VIRGINIA WOOLF: ART, LIFE AND VISION
The National Portrait Gallery
Delve into the eventful and interesting life of the English writer Virginia Woolf, considered to be one of the most important writers of the 20th century. The National Portrait Gallery is showcasing a very personal look into Woolf’s life before, at the height, and the tragic end to her career.
Woolf had a modern approach to writing, she was inspired by avant-garde, her Bloomsbury group friends but mostly from her real life experiences. Woolf touched on important issues within her writing, such as feminism, depression and homosexuality. She had a voice and used it. Woolf was considered a significant figure in the London literacy society. She began writing in 1900 for The Times Literacy Supplement about the Brontë literacy family. Her first book The Voyage Out was published in 1915, inspired by her own personal emotions and experiences of sexuality and death. To The Lighthouse (1927) was considered by Time Magazine as one of the top 100 best English language novels. Again, the book was Woolf’s own experiences and thoughts on childhood and adult relationships.
Virginia Woolf: Art, Life and Vision lets you see rare belongings of letters, diaries and books exposing Woolf’s thoughts, as if she is in the room with you. Black and white atmospheric photographs of Woolf taken by Man Ray and colourful characteristic portraits by Roger Fry. As well as photographs of family and friends.
Be inspired and get to know Virginia Woolf in an intimate setting. A writer who is still relevant today and should not be ignored.
“Every secret of a writer’s soul, every experience of his life, every quality of his mind is written large in his works.” - Virginia Woolf.

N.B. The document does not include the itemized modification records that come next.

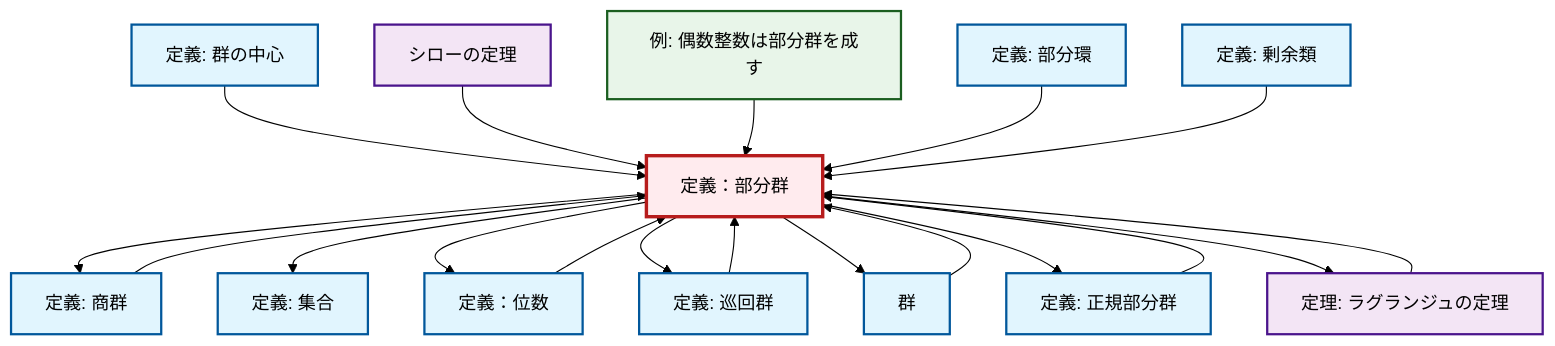
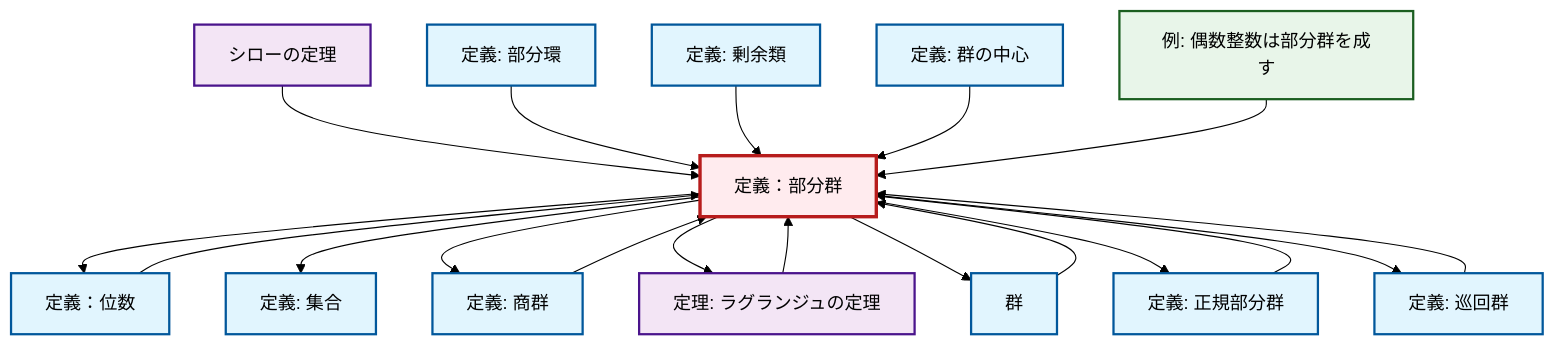
One commit to RK0429/ModernMath changed the diagram in content/ja/algebra/def-subgroup.qmd. Above: the diagram before and after it, drawn with Mermaid (forest theme). The commit also changed other lines of this file and 328 other files, not shown here.

````diff
--- a/content/ja/algebra/def-subgroup.qmd
+++ b/content/ja/algebra/def-subgroup.qmd
@@ -53,53 +53,53 @@
 ```{mermaid}
 %%| fig-cap: "ローカル依存関係グラフ"
 graph TD
     classDef definition fill:#e1f5fe,stroke:#01579b,stroke-width:2px
     classDef theorem fill:#f3e5f5,stroke:#4a148c,stroke-width:2px
     classDef axiom fill:#fff3e0,stroke:#e65100,stroke-width:2px
     classDef example fill:#e8f5e9,stroke:#1b5e20,stroke-width:2px
     classDef current fill:#ffebee,stroke:#b71c1c,stroke-width:3px
+    def-coset["定義: 剰余類"]:::definition
+    def-normal-subgroup["定義: 正規部分群"]:::definition
+    def-order["定義：位数"]:::definition
+    def-cyclic-group["定義: 巡回群"]:::definition
     def-subgroup["定義：部分群"]:::definition
-    def-normal-subgroup["定義: 正規部分群"]:::definition
-    def-cyclic-group["定義: 巡回群"]:::definition
+    ex-even-integers-subgroup["例: 偶数整数は部分群を成す"]:::example
+    thm-lagrange["定理: ラグランジュの定理"]:::theorem
     def-set["定義: 集合"]:::definition
-    def-coset["定義: 剰余類"]:::definition
-    def-order["定義：位数"]:::definition
+    def-group["群"]:::definition
+    def-center-of-group["定義: 群の中心"]:::definition
+    def-subring["定義: 部分環"]:::definition
     def-quotient-group["定義: 商群"]:::definition
-    def-subring["定義: 部分環"]:::definition
-    def-group["群"]:::definition
-    thm-lagrange["定理: ラグランジュの定理"]:::theorem
-    def-center-of-group["定義: 群の中心"]:::definition
     thm-sylow["シローの定理"]:::theorem
-    ex-even-integers-subgroup["例: 偶数整数は部分群を成す"]:::example
-    thm-lagrange --> def-subgroup
-    def-quotient-group --> def-subgroup
-    def-subgroup --> def-quotient-group
-    def-subgroup --> def-set
-    def-center-of-group --> def-subgroup
+    def-subgroup --> def-order
     thm-sylow --> def-subgroup
-    def-subgroup --> def-order
-    ex-even-integers-subgroup --> def-subgroup
-    def-order --> def-subgroup
-    def-normal-subgroup --> def-subgroup
-    def-subgroup --> def-cyclic-group
     def-cyclic-group --> def-subgroup
     def-subring --> def-subgroup
+    thm-lagrange --> def-subgroup
     def-coset --> def-subgroup
+    def-subgroup --> def-set
+    def-subgroup --> def-quotient-group
+    def-subgroup --> thm-lagrange
+    def-center-of-group --> def-subgroup
     def-subgroup --> def-group
+    def-normal-subgroup --> def-subgroup
+    def-order --> def-subgroup
+    def-quotient-group --> def-subgroup
     def-subgroup --> def-normal-subgroup
     def-group --> def-subgroup
-    def-subgroup --> thm-lagrange
+    def-subgroup --> def-cyclic-group
+    ex-even-integers-subgroup --> def-subgroup
     class def-subgroup current
+    click def-coset "def-coset.html" "剰余類の定義へ"
     click def-normal-subgroup "def-normal-subgroup.html" "正規部分群の定義へ"
+    click def-order "def-order.html" "定義：位数へ"
     click def-cyclic-group "def-cyclic-group.html" "巡回群の定義へ"
+    click ex-even-integers-subgroup "ex-even-integers-subgroup.html" "偶数整数は部分群を成すの例へ"
+    click thm-lagrange "thm-lagrange.html" "ラグランジュの定理の定理へ"
     click def-set "def-set.html" "集合の定義へ"
-    click def-coset "def-coset.html" "剰余類の定義へ"
-    click def-order "def-order.html" "定義：位数へ"
+    click def-group "def-group.html" "群へ"
+    click def-center-of-group "def-center-of-group.html" "群の中心の定義へ"
+    click def-subring "def-subring.html" "部分環の定義へ"
     click def-quotient-group "def-quotient-group.html" "商群の定義へ"
-    click def-subring "def-subring.html" "部分環の定義へ"
-    click def-group "def-group.html" "群へ"
-    click thm-lagrange "thm-lagrange.html" "ラグランジュの定理の定理へ"
-    click def-center-of-group "def-center-of-group.html" "群の中心の定義へ"
     click thm-sylow "thm-sylow.html" "シローの定理へ"
-    click ex-even-integers-subgroup "ex-even-integers-subgroup.html" "偶数整数は部分群を成すの例へ"
 ```
````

Listen to Patrick Wolf - To The Lighthouse, inspired by Virginia Woolf.
Article by Bronwyn Stemp.